I grew up in Israel in the 1980s, when hundreds of thousands of Palestinians from the West Bank worked in Israel and shared the streets of Jerusalem, Tel Aviv and Haifa with us every day. Since the Oslo Accords of the 1990s, and with greater vigor after the Second Intifada broke out in 2000 and the Israeli government built its “security fence” (the separation wall that runs along the Green Line in some sections, but mostly sits deep in the West Bank), separation between West Bank Palestinians and Israelis became more rigid, more planned. As a result, the Palestinians ostensibly disappeared from our streets and most Israelis stopped going over the Green Line. Many Jewish teenagers I spoke with have never met a Palestinian in their lives — not even one! — while Palestinian kids eyed me curiously because I was the first Jew they’d ever met. But even older Israelis, who used to maintain both working and personal relationships with Palestinians from the West Bank, have not seen one for many years.
In fact, . . . most Israelis . . . have no inkling what the West Bank looks like today or how its inhabitants conduct their lives. . . . (my bolding)
Now that does not sound good. I am looking forward to following Nir Baran’s travels.
Among so many who claim to speak for one side or the other, there is, according to Baran, a pervasive ignorance of the reality of the daily lives of both Jews and Arabs in the West Bank. Images of certain selected persons and events flash on our TV screens and it is so easy for us to think those images represent far more than they in fact do. Baran’s purpose in his travels:
Mostly I wanted the people right in front of me to tell me their stories, and at times to prod them to follow the course of what they told me to its logical outcome, to chafe their political dreams up against the sharp stones of reality, and to leave my readers room to equivocate, to formulate their own positions.
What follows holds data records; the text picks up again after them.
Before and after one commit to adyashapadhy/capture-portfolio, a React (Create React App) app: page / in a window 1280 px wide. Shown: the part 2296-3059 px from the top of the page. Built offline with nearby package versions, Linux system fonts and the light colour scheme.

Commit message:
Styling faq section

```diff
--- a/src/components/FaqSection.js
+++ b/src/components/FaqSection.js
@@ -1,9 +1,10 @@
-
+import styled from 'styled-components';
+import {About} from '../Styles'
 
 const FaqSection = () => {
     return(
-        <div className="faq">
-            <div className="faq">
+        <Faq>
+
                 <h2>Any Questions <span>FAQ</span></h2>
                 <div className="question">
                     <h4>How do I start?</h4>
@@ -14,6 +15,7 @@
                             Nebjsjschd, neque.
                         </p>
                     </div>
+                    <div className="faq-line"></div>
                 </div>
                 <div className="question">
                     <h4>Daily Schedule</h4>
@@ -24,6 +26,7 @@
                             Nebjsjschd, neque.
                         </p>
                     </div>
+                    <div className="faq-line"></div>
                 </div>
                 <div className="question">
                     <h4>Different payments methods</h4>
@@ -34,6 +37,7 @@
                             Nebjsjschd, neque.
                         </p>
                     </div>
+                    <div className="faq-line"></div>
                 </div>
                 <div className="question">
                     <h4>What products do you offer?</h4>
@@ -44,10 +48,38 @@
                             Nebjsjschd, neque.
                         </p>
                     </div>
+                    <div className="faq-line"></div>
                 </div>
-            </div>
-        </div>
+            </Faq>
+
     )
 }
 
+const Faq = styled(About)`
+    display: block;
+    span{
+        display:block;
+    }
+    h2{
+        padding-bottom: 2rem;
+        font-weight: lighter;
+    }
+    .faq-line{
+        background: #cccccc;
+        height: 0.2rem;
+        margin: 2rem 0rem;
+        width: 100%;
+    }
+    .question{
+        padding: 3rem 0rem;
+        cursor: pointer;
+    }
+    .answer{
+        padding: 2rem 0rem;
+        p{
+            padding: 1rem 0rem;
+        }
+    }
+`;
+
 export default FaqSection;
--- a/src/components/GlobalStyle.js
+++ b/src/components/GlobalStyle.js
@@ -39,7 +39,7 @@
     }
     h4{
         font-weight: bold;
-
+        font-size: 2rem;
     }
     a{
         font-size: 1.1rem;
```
I’m reminded of another work I recently completed, one by an older Palestinian. It is also worth picking up for an insight into the realities on the ground: Palestinian Walks: Notes on a Vanishing Landscape by Raja Shehadeh. That was a poignant insight into the perspective of an older generation too soon fading away. But now I look forward to reading a younger perspective on both the present and future.